§ **Supplied material**
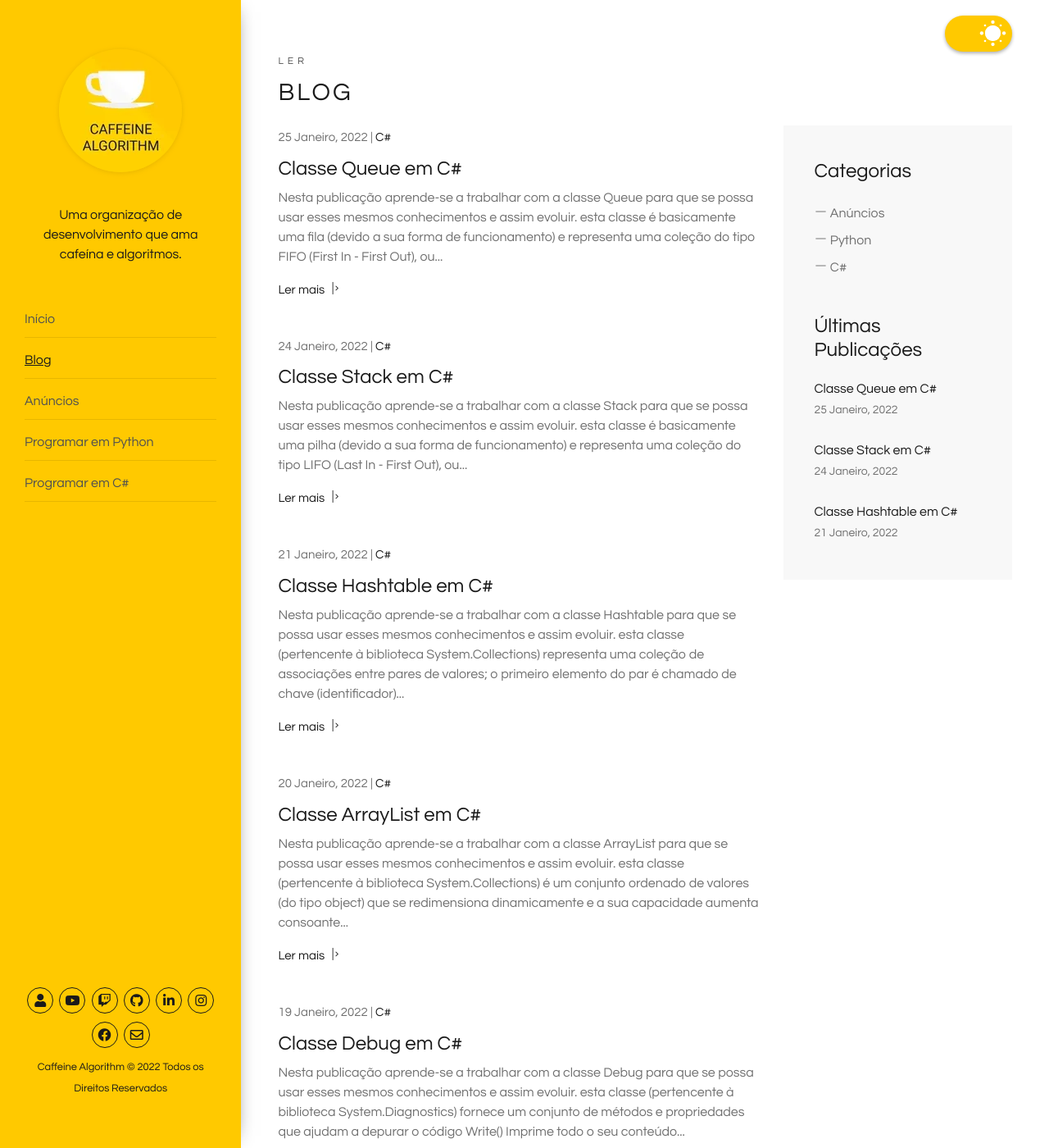
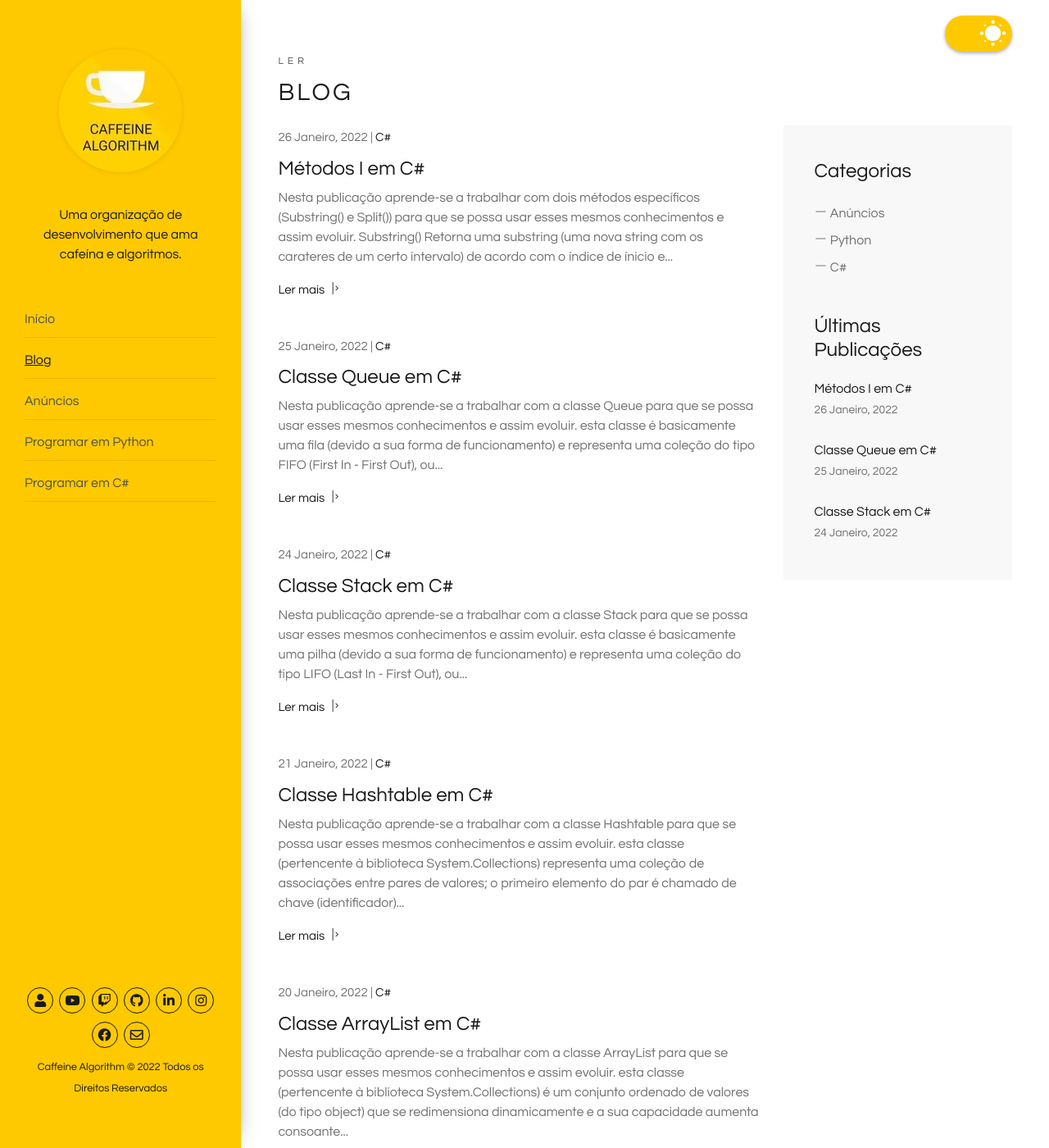
Before and after one commit to caffeinealgorithm/caffeinealgorithm.github.io, a Jekyll site: the page built from blog/index.html, in a window 1280 px wide and 1400 px high. Shown: the whole window at 82% size. Built offline with Jekyll 4.4.1, drawn with Linux system fonts in a browser that asks for light colours; the list of posts is cut into pages by our own code; some of the changed text lies outside the part shown.

Commit message:
Add 59º episode of the C# programming series

````diff
--- /dev/null
+++ b/_posts/2022-01-26-metodos-i-em-csharp.md
@@ -0,0 +1,60 @@
+---
+layout: post
+excerpt: Blog
+title: 'Métodos I em C#'
+description: 'Descobre como se trabalha com dois métodos específicos (Substring() e Split()) na linguagem de programação C#. Obtém respostas às tuas dúvidas com a teoria e os exemplos apresentados.'
+keywords: 'c#, csharp, métodos, método, funções, função, publicação'
+date: 2022-01-26
+categories: [C#]
+---
+
+Nesta publicação aprende-se a trabalhar com dois métodos específicos (`Substring()` e `Split()`) para que se possa usar esses mesmos conhecimentos e assim evoluir.
+
+`Substring()` | Retorna uma substring (uma nova string com os carateres de um certo intervalo) de acordo com o índice de ínicio e o comprimento, sendo que, o comprimento é opcional
+`Split()` | Divide um conjunto de carateres (de acordo com o determinado parâmetro/argumento) e retorna esse mesmo em subconjuntos de carateres, ou seja, retorna um array de strings (a classe Regex é referente ao uso de expressões regulares)
+
+```csharp
+using System;
+using System.Text.RegularExpressions;
+
+namespace Base {
+  class MetodosI {
+    private string umDoisTres = "UmDoisTrês", nome = "Nelson Gomes da Silva";
+
+    public void Run() {
+      // Substring()
+      Console.WriteLine($"1: {umDoisTres.Substring(0, 2)}");
+      Console.WriteLine($"2: {umDoisTres.Substring(2, 4)}");
+      Console.WriteLine($"3: {umDoisTres.Substring(6)}");
+
+      // Split()
+      var palavras = nome.Split(' ');
+
+      foreach (var palavra in palavras)
+        Console.WriteLine($"Palavra: {palavra}");
+
+      var _palavras = Regex.Split(nome, " Gomes da ");
+      Console.WriteLine($"Nome: {_palavras[0]} {_palavras[1]}");
+    }
+  }
+}
+
+/*
+  1: Um
+  2: Dois
+  3: Três
+  Palavra: Nelson
+  Palavra: Gomes
+  Palavra: da
+  Palavra: Silva
+  Nome: Nelson Silva
+*/
+```
+
+<div class="video-container">
+  <iframe src="https://www.youtube.com/embed/nLboEkX1VNI" frameborder="0" allowfullscreen></iframe>
+</div>
+
+Não te esqueças de [assistir ao vídeo](https://youtu.be/nLboEkX1VNI){:target="\_blank"} e podes sempre ler esta publicação [em inglês](https://nelsonsilvadev.com/blog/20220126/methods-i-in-csharp/){:target="\_blank"}.
+
+### _Happy coding!_
--- a/index.html
+++ b/index.html
@@ -76,7 +76,7 @@
       </div>
 
       <div class="row">
-        {% for video in site.csharp %} {% if video.id == "/csharp/58" %}
+        {% for video in site.csharp %} {% if video.id == "/csharp/59" %}
         <div class="col-xs-12 col-sm-3 col-sm-6 col-lg-6 col-xl-3">
           <a
             href="https://www.youtube.com/embed/{{ video.custom_id }}"
````
Also changed, not shown: _csharp/59.md (added, +5 -0 lines), assets/img/playlists/csharp/59.png (added), assets/img/playlists/csharp/59.webp (added).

§ **Your assignment**
All of the records above should be written out exactly, with the pictures left out.

§ **Solved exercise**
Before and after one commit to caffeinealgorithm/caffeinealgorithm.github.io, a Jekyll site: the page built from blog/index.html, in a window 1280 px wide and 1400 px high. Shown: the whole window at 82% size. Built offline with Jekyll 4.4.1, drawn with Linux system fonts in a browser that asks for light colours; the list of posts is cut into pages by our own code; some of the changed text lies outside the part shown.

Commit message:
Add 59º episode of the C# programming series

````diff
--- /dev/null
+++ b/_posts/2022-01-26-metodos-i-em-csharp.md
@@ -0,0 +1,60 @@
+---
+layout: post
+excerpt: Blog
+title: 'Métodos I em C#'
+description: 'Descobre como se trabalha com dois métodos específicos (Substring() e Split()) na linguagem de programação C#. Obtém respostas às tuas dúvidas com a teoria e os exemplos apresentados.'
+keywords: 'c#, csharp, métodos, método, funções, função, publicação'
+date: 2022-01-26
+categories: [C#]
+---
+
+Nesta publicação aprende-se a trabalhar com dois métodos específicos (`Substring()` e `Split()`) para que se possa usar esses mesmos conhecimentos e assim evoluir.
+
+`Substring()` | Retorna uma substring (uma nova string com os carateres de um certo intervalo) de acordo com o índice de ínicio e o comprimento, sendo que, o comprimento é opcional
+`Split()` | Divide um conjunto de carateres (de acordo com o determinado parâmetro/argumento) e retorna esse mesmo em subconjuntos de carateres, ou seja, retorna um array de strings (a classe Regex é referente ao uso de expressões regulares)
+
+```csharp
+using System;
+using System.Text.RegularExpressions;
+
+namespace Base {
+  class MetodosI {
+    private string umDoisTres = "UmDoisTrês", nome = "Nelson Gomes da Silva";
+
+    public void Run() {
+      // Substring()
+      Console.WriteLine($"1: {umDoisTres.Substring(0, 2)}");
+      Console.WriteLine($"2: {umDoisTres.Substring(2, 4)}");
+      Console.WriteLine($"3: {umDoisTres.Substring(6)}");
+
+      // Split()
+      var palavras = nome.Split(' ');
+
+      foreach (var palavra in palavras)
+        Console.WriteLine($"Palavra: {palavra}");
+
+      var _palavras = Regex.Split(nome, " Gomes da ");
+      Console.WriteLine($"Nome: {_palavras[0]} {_palavras[1]}");
+    }
+  }
+}
+
+/*
+  1: Um
+  2: Dois
+  3: Três
+  Palavra: Nelson
+  Palavra: Gomes
+  Palavra: da
+  Palavra: Silva
+  Nome: Nelson Silva
+*/
+```
+
+<div class="video-container">
+  <iframe src="https://www.youtube.com/embed/nLboEkX1VNI" frameborder="0" allowfullscreen></iframe>
+</div>
+
+Não te esqueças de [assistir ao vídeo](https://youtu.be/nLboEkX1VNI){:target="\_blank"} e podes sempre ler esta publicação [em inglês](https://nelsonsilvadev.com/blog/20220126/methods-i-in-csharp/){:target="\_blank"}.
+
+### _Happy coding!_
--- a/index.html
+++ b/index.html
@@ -76,7 +76,7 @@
       </div>
 
       <div class="row">
-        {% for video in site.csharp %} {% if video.id == "/csharp/58" %}
+        {% for video in site.csharp %} {% if video.id == "/csharp/59" %}
         <div class="col-xs-12 col-sm-3 col-sm-6 col-lg-6 col-xl-3">
           <a
             href="https://www.youtube.com/embed/{{ video.custom_id }}"
````
Also changed, not shown: _csharp/59.md (added, +5 -0 lines), assets/img/playlists/csharp/59.png (added), assets/img/playlists/csharp/59.webp (added).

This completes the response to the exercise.